Sloths are medium-sized mammals that live in the Central and South American rainforests.
The sloth got its name from its slow movement, it is not lazy, just slow-moving. The sloth is the slowest mammal on Earth. In total, there are six species of sloth.
Sloths belong to the families ‘Megalonychidae’ and ‘Bradypodidae’, part of the order ‘Pilosa’. Most scientists call these two families the ‘Folivora’ suborder, while some call it ‘Phyllophaga’.
Why Do Sloths Move Slowly?
Moving slowly allows the sloth to avoid predators; they also have a slow digestion process so it can take a long time to convert food into energy. Sloth’s do not want to waste energy unnecessarily.
A sloths main forms of protection are its camouflage (greatly increased by the coating of algae growing on its fur) and it’s very slow movement. These adaptations make the sloth virtually disappear in the rainforest canopy.

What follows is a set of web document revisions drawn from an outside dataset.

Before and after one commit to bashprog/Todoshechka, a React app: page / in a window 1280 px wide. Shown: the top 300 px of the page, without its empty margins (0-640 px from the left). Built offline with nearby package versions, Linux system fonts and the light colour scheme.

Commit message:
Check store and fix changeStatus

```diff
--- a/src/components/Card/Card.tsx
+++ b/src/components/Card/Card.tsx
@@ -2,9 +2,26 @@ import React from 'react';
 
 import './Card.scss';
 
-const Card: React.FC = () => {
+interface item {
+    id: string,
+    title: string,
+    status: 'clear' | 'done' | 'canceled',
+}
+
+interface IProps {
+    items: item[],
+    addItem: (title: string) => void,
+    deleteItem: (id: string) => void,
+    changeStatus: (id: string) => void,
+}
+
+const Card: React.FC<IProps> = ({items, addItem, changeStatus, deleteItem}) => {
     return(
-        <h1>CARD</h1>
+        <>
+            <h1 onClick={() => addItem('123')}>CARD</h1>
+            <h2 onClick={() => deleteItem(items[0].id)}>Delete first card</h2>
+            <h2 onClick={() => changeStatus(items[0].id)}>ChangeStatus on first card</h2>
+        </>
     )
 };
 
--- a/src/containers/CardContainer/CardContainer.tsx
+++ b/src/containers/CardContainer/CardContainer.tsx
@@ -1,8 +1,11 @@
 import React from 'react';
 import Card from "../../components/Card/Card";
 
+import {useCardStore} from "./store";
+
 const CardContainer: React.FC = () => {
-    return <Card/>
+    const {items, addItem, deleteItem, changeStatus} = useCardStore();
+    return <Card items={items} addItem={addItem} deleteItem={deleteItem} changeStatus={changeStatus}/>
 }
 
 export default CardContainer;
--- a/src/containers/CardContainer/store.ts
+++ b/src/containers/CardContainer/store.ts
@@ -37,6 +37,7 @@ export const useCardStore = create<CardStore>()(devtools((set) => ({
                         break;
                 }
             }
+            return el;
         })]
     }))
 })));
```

In the trees sloths have good camouflage and moving slowly they do not attract attention. Only during their rare visits to ground level do they become vulnerable.
Some sloths have colonies of green algae encrusting their fur, both adding to the camouflage effect and providing some nutrients to the sloths, who lick the algae during grooming. Sloth fur exhibits specialized functions. The outer hairs grow in a direction opposite from that of other mammals.

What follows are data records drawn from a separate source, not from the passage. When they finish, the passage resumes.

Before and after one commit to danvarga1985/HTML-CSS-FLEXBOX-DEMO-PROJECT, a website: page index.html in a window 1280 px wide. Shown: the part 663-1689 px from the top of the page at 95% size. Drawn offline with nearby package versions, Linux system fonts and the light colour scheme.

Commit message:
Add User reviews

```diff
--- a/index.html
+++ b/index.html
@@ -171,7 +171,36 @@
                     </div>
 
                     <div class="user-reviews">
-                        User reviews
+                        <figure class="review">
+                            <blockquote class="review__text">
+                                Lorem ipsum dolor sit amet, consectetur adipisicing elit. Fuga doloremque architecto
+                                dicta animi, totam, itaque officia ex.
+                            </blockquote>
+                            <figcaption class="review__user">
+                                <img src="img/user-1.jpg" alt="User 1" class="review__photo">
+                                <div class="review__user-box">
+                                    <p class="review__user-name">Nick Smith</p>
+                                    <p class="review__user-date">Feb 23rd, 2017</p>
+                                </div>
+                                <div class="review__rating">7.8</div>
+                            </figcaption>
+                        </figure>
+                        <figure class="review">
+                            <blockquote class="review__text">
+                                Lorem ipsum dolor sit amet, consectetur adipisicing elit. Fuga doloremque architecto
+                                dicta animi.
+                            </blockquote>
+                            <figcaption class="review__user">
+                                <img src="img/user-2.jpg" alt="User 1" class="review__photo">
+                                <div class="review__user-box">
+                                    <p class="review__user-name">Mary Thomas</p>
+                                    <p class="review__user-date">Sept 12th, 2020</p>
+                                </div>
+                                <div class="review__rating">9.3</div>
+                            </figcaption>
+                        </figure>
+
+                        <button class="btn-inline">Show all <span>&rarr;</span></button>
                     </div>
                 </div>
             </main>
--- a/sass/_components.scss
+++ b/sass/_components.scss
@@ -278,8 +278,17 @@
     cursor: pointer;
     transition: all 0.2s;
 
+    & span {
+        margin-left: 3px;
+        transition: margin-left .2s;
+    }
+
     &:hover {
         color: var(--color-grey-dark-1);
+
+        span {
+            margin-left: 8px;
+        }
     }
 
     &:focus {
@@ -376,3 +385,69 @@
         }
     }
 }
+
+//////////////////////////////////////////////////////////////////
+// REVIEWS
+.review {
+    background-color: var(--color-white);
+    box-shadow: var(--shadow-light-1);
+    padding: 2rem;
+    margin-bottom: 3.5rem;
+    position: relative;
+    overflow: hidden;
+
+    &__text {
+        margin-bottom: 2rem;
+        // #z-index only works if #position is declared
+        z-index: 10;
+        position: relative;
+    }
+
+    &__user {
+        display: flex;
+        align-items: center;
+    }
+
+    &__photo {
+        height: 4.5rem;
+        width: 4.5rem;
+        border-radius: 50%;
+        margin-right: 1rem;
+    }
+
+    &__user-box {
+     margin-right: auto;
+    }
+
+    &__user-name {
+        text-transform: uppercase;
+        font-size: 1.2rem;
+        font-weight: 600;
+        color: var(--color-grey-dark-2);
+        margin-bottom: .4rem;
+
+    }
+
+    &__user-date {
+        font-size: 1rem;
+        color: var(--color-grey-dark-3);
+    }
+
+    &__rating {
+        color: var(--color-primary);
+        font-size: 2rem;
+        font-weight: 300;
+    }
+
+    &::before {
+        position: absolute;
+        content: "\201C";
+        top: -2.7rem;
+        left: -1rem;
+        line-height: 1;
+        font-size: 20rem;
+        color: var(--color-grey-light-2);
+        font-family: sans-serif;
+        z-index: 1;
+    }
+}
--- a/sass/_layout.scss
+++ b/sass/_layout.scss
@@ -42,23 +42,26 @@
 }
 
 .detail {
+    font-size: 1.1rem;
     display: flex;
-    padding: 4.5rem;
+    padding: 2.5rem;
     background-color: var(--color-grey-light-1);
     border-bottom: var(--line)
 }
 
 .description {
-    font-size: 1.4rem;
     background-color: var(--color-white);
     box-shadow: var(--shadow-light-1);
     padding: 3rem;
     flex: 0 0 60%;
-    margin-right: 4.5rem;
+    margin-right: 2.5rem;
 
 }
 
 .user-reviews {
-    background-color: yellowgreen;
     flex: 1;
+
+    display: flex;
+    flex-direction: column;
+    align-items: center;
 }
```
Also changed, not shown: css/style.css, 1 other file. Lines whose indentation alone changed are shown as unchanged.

The main predators of sloths are the jaguar, the harpy eagle and humans.
The majority of sloth deaths in Costa Rica are from contact with electrical lines and from poachers. Their claws also provide a further unexpected deterrent to human hunters – when hanging upside-down in a tree they are held in place by the claws themselves and often do not fall down even if shot from below.
Sloths have very large, specialized, slow-acting stomachs with multiple compartments in which symbiotic (the living together of two dissimilar organisms) bacteria break down the tough leaves.
Sloths are omnivores. They may eat insects, small lizards and carrion, however, their diet consists mostly of buds, tender shoots and leaves (including leaves from the cecropia tree). It used to be thought that they ate mostly cecropia leaves because they were often spotted in cecropia trees. It turns out that they also live in many other trees, but are not spotted there as easily as in cecropia trees.
Sloths have a low metabolic rate and a low body temperature (91° Fahrenheit). This keeps their food and water needs to a minimum. They have small molars which they use to chew up their leafy food. Their stomach has many separate compartments that are used to digest the tough cellulose (a component of plant material that they eat).
As much as two-thirds of a well fed sloths body weight consists of the contents of its stomach and the digestive process can take as long as a month or more to complete. Even so, leaves provide little energy and they deal with this by a range of economy measures.
They have very low metabolic rates (less than half of that expected for a creature of their size) and maintain low body temperatures when active (30 to 34 degrees Celsius or 86 to 93 degrees Fahrenheit) and still lower temperatures when resting.
Sloths move only when necessary and even then very slowly. They have about half as much muscle tissue as other animals of similar weight. They can move at a marginally higher speed if they are in immediate danger from a predator (4.5 metres (15 feet) per minute), but they burn large amounts of energy doing so.
Of the six species, only one, the Maned Three-toed Sloth, has a classification of ‘endangered’ at present. The ongoing destruction of South America’s forests, however, may soon prove a threat to the others.